Extracted entries:
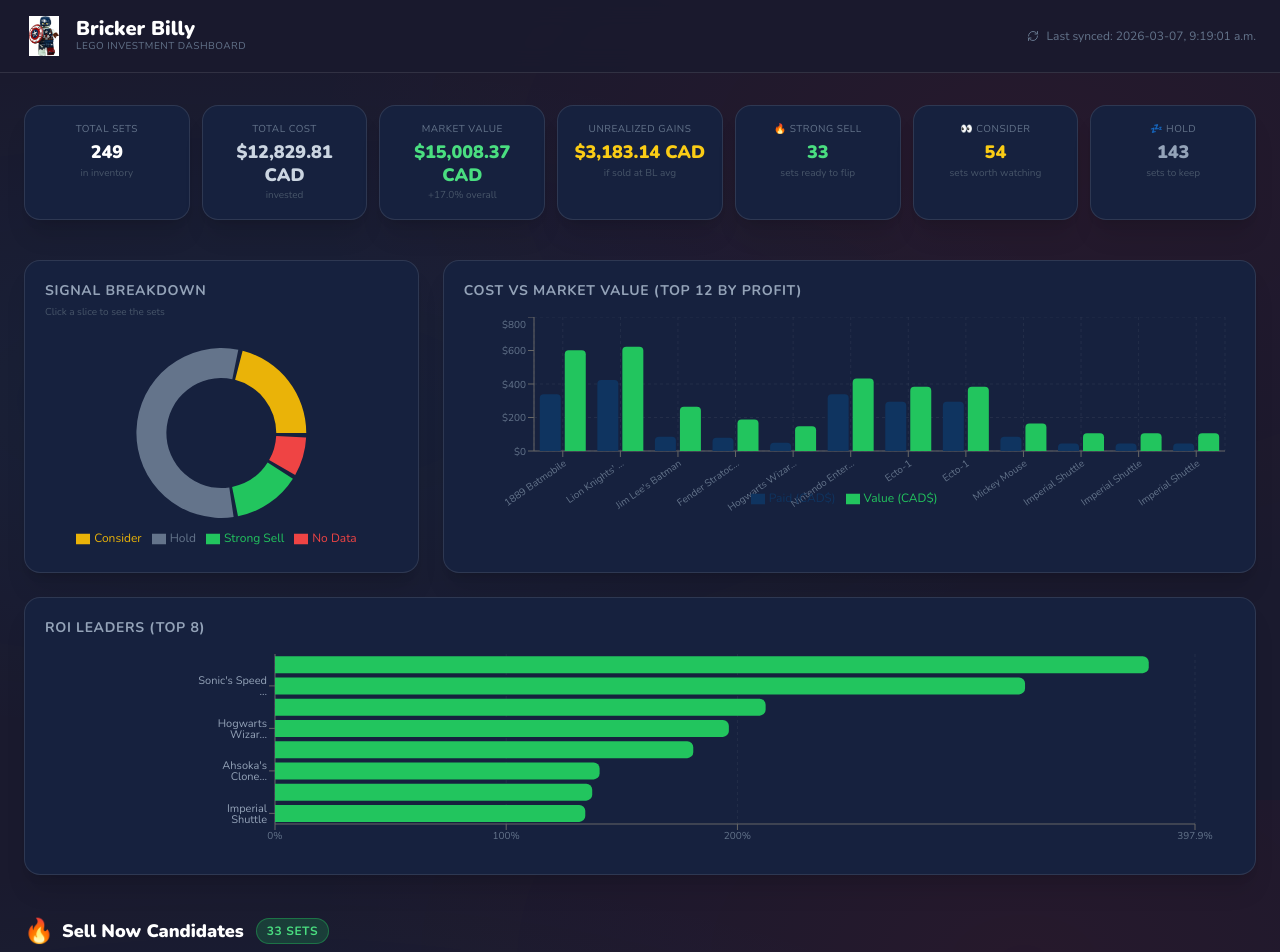
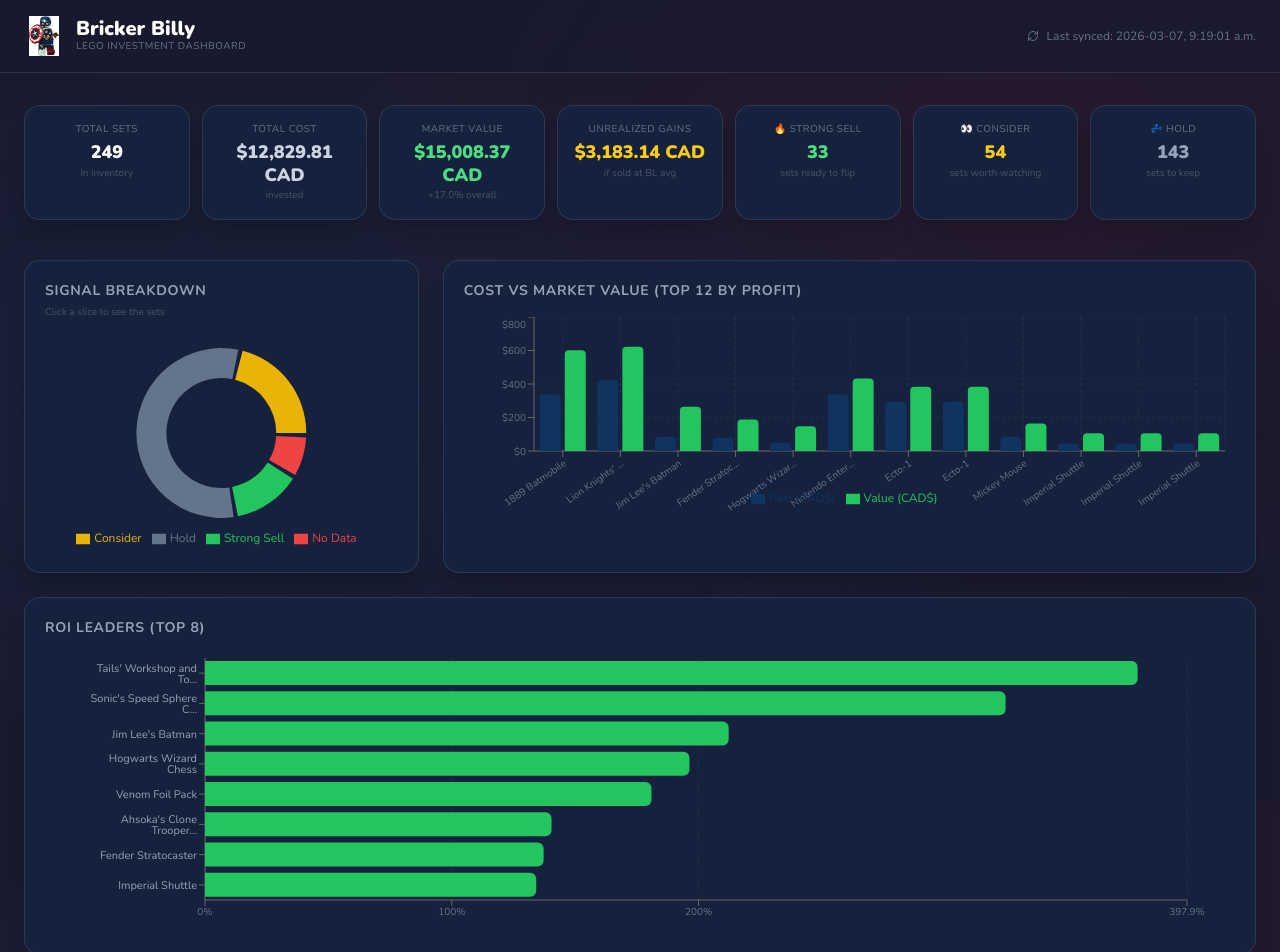
Before and after one commit to billybell991/bricker-billy, a React (Vite) app: page / in a window 1280 px wide. Shown: the top 952 px of the page. Built offline with nearby package versions, Linux system fonts and the light colour scheme.

Commit message:
fix: widen ROI chart y-axis and allow longer set names

```diff
--- a/src/components/Charts.jsx
+++ b/src/components/Charts.jsx
@@ -53,7 +53,7 @@
     .sort((a, b) => b.roi - a.roi)
     .slice(0, 8)
     .map((s) => ({
-      name: s.name.length > 16 ? s.name.slice(0, 14) + "…" : s.name,
+      name: s.name.length > 24 ? s.name.slice(0, 22) + "…" : s.name,
       ROI: parseFloat(s.roi.toFixed(1)),
     }));
 
@@ -122,8 +122,8 @@
       {/* Bar: ROI Leaders */}
       <div className="card p-5 lg:col-span-3">
         <h3 className="text-sm font-bold text-slate-400 uppercase tracking-wider mb-4">ROI Leaders (Top 8)</h3>
-        <ResponsiveContainer width="100%" height={200}>
-          <BarChart data={roiData} layout="vertical" margin={{ left: 120, right: 40 }}>
+        <ResponsiveContainer width="100%" height={280}>
+          <BarChart data={roiData} layout="vertical" margin={{ left: 0, right: 48, top: 4, bottom: 4 }}>
             <CartesianGrid strokeDasharray="3 3" stroke="rgba(255,255,255,0.06)" horizontal={false} />
             <XAxis
               type="number"
@@ -135,7 +135,7 @@
               type="category"
               dataKey="name"
               tick={{ fill: "#94a3b8", fontSize: 11 }}
-              width={110}
+              width={160}
             />
             <Tooltip
               contentStyle={{ background: "#16213e", border: "1px solid rgba(255,255,255,0.1)", borderRadius: 12 }}
```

Activity: The data above should be restated exactly, with its images dropped.

Result for this task:
Before and after one commit to billybell991/bricker-billy, a React (Vite) app: page / in a window 1280 px wide. Shown: the top 952 px of the page. Built offline with nearby package versions, Linux system fonts and the light colour scheme.

Commit message:
fix: widen ROI chart y-axis and allow longer set names

```diff
--- a/src/components/Charts.jsx
+++ b/src/components/Charts.jsx
@@ -53,7 +53,7 @@
     .sort((a, b) => b.roi - a.roi)
     .slice(0, 8)
     .map((s) => ({
-      name: s.name.length > 16 ? s.name.slice(0, 14) + "…" : s.name,
+      name: s.name.length > 24 ? s.name.slice(0, 22) + "…" : s.name,
       ROI: parseFloat(s.roi.toFixed(1)),
     }));
 
@@ -122,8 +122,8 @@
       {/* Bar: ROI Leaders */}
       <div className="card p-5 lg:col-span-3">
         <h3 className="text-sm font-bold text-slate-400 uppercase tracking-wider mb-4">ROI Leaders (Top 8)</h3>
-        <ResponsiveContainer width="100%" height={200}>
-          <BarChart data={roiData} layout="vertical" margin={{ left: 120, right: 40 }}>
+        <ResponsiveContainer width="100%" height={280}>
+          <BarChart data={roiData} layout="vertical" margin={{ left: 0, right: 48, top: 4, bottom: 4 }}>
             <CartesianGrid strokeDasharray="3 3" stroke="rgba(255,255,255,0.06)" horizontal={false} />
             <XAxis
               type="number"
@@ -135,7 +135,7 @@
               type="category"
               dataKey="name"
               tick={{ fill: "#94a3b8", fontSize: 11 }}
-              width={110}
+              width={160}
             />
             <Tooltip
               contentStyle={{ background: "#16213e", border: "1px solid rgba(255,255,255,0.1)", borderRadius: 12 }}
```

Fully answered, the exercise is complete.